The task => Go through the listing below. Copy each line that has the string "moment".

**** Data for the task ****

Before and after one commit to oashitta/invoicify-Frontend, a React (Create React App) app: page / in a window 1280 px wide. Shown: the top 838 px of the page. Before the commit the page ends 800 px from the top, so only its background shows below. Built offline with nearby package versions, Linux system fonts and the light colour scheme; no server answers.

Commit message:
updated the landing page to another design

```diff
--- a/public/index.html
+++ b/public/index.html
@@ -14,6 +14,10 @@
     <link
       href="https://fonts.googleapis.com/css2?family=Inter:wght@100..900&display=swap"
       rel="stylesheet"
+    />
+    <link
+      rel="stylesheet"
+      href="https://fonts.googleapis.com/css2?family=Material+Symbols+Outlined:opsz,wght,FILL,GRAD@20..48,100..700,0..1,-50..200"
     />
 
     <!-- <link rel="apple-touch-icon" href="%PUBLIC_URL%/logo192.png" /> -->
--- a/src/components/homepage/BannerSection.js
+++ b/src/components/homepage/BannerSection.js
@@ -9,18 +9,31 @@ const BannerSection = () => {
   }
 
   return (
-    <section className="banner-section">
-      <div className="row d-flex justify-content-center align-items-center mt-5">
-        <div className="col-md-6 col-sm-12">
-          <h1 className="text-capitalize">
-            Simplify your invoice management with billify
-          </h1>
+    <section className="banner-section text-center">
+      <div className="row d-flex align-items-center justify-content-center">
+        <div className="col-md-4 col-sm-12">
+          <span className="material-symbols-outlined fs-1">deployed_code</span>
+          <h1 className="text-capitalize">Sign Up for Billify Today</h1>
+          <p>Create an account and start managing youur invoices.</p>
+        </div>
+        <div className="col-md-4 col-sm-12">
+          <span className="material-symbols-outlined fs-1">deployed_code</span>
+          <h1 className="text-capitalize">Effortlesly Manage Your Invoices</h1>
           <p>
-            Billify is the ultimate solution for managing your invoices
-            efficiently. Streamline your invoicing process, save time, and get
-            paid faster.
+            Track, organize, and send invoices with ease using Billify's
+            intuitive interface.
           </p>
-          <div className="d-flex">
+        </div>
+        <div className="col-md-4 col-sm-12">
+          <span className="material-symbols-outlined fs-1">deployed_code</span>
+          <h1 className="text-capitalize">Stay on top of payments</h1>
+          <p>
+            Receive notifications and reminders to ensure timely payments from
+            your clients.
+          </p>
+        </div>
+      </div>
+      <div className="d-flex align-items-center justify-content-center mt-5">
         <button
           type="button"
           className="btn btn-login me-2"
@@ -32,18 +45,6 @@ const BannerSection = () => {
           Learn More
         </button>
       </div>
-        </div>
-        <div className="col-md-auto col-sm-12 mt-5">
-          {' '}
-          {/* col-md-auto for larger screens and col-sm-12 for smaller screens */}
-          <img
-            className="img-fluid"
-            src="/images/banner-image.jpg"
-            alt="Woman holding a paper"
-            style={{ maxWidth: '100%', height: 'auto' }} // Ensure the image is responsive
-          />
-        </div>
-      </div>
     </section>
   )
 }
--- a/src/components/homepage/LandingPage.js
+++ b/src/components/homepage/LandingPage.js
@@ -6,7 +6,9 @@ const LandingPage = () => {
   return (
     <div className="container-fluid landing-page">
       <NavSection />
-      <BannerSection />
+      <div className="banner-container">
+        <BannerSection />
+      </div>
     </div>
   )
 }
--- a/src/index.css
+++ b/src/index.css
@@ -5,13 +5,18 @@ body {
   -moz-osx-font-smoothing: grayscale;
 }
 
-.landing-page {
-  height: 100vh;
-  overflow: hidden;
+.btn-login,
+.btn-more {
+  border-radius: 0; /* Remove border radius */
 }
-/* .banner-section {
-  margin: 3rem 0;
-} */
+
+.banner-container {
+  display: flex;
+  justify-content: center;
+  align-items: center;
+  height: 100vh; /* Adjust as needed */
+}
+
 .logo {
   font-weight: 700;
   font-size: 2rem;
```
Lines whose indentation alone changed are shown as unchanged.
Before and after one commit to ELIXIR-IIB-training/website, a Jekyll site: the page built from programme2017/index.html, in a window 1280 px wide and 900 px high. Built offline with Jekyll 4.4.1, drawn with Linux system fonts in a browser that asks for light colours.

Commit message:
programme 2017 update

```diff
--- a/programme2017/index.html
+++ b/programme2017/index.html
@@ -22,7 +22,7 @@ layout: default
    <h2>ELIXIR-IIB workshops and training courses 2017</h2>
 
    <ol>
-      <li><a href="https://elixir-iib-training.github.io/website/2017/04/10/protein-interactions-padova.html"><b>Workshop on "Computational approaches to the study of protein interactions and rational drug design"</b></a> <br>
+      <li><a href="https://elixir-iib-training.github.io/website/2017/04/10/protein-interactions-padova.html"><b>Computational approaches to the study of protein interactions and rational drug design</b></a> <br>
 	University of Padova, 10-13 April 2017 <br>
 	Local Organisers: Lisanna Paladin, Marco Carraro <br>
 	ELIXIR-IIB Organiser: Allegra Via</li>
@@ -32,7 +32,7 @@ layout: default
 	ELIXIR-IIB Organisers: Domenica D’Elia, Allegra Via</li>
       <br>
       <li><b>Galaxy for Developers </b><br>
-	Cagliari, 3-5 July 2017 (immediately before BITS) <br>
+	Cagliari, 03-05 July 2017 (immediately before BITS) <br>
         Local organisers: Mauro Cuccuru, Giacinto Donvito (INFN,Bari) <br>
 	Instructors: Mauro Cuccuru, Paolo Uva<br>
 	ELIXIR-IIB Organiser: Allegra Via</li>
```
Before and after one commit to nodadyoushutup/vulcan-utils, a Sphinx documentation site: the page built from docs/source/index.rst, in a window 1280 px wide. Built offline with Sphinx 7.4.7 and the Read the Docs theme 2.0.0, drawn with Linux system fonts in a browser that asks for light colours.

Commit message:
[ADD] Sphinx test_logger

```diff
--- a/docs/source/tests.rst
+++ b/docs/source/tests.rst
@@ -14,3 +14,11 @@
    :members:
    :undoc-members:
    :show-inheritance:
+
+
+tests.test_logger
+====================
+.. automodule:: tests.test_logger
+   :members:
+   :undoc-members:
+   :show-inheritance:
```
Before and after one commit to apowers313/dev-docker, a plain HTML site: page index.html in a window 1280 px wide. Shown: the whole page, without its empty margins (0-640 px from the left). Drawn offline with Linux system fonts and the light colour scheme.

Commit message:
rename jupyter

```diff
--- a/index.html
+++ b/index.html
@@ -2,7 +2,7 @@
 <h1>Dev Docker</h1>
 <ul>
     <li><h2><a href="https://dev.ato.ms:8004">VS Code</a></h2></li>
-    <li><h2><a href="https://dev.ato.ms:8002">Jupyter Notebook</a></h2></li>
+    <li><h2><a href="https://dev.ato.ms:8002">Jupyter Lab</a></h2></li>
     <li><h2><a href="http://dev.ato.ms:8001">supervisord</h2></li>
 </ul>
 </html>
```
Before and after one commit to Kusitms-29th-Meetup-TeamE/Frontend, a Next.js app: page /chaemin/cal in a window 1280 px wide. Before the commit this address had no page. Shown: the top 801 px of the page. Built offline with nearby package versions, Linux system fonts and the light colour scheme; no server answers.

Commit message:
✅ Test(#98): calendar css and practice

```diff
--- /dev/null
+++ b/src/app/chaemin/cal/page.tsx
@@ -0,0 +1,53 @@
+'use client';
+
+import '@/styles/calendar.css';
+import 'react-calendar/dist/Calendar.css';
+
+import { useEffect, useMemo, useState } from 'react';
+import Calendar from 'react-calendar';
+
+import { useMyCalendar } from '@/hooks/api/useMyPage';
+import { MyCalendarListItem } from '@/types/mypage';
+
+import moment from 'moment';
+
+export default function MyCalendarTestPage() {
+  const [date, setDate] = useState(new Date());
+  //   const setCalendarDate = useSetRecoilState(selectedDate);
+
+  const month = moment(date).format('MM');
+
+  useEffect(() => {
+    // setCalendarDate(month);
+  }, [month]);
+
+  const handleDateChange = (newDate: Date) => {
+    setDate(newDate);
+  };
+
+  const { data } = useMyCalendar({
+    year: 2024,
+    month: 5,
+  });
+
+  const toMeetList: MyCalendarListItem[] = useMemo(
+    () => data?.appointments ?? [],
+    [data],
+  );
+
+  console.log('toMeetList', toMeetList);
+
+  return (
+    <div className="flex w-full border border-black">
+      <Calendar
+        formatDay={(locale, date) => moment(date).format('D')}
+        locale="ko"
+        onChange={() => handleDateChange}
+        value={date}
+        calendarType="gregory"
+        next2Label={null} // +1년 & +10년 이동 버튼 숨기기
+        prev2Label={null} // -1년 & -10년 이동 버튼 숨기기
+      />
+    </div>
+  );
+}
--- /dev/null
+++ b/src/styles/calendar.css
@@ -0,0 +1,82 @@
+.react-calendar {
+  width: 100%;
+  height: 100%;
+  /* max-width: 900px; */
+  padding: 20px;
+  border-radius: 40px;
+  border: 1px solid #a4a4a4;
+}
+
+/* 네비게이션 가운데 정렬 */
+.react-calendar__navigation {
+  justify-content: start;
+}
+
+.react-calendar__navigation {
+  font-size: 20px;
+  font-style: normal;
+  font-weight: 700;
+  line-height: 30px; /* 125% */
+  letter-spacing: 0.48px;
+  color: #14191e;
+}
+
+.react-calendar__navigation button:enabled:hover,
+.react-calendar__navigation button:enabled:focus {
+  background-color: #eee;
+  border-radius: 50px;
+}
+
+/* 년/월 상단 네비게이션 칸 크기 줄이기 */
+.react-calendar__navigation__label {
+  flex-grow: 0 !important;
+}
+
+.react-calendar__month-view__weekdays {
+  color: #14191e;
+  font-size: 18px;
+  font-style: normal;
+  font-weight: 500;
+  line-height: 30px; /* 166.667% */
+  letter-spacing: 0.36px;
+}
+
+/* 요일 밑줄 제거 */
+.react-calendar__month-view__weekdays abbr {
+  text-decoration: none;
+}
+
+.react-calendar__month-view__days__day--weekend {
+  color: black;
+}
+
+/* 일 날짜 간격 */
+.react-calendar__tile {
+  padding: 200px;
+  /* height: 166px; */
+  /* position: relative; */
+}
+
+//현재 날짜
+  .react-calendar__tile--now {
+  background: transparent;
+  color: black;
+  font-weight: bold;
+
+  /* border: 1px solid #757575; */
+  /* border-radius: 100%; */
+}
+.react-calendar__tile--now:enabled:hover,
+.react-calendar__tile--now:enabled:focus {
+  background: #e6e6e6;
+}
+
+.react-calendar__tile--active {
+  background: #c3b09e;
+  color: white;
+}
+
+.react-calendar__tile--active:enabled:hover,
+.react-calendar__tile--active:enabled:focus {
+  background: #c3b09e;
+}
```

****

Task output =>
+import moment from 'moment';
+  const month = moment(date).format('MM');
+        formatDay={(locale, date) => moment(date).format('D')}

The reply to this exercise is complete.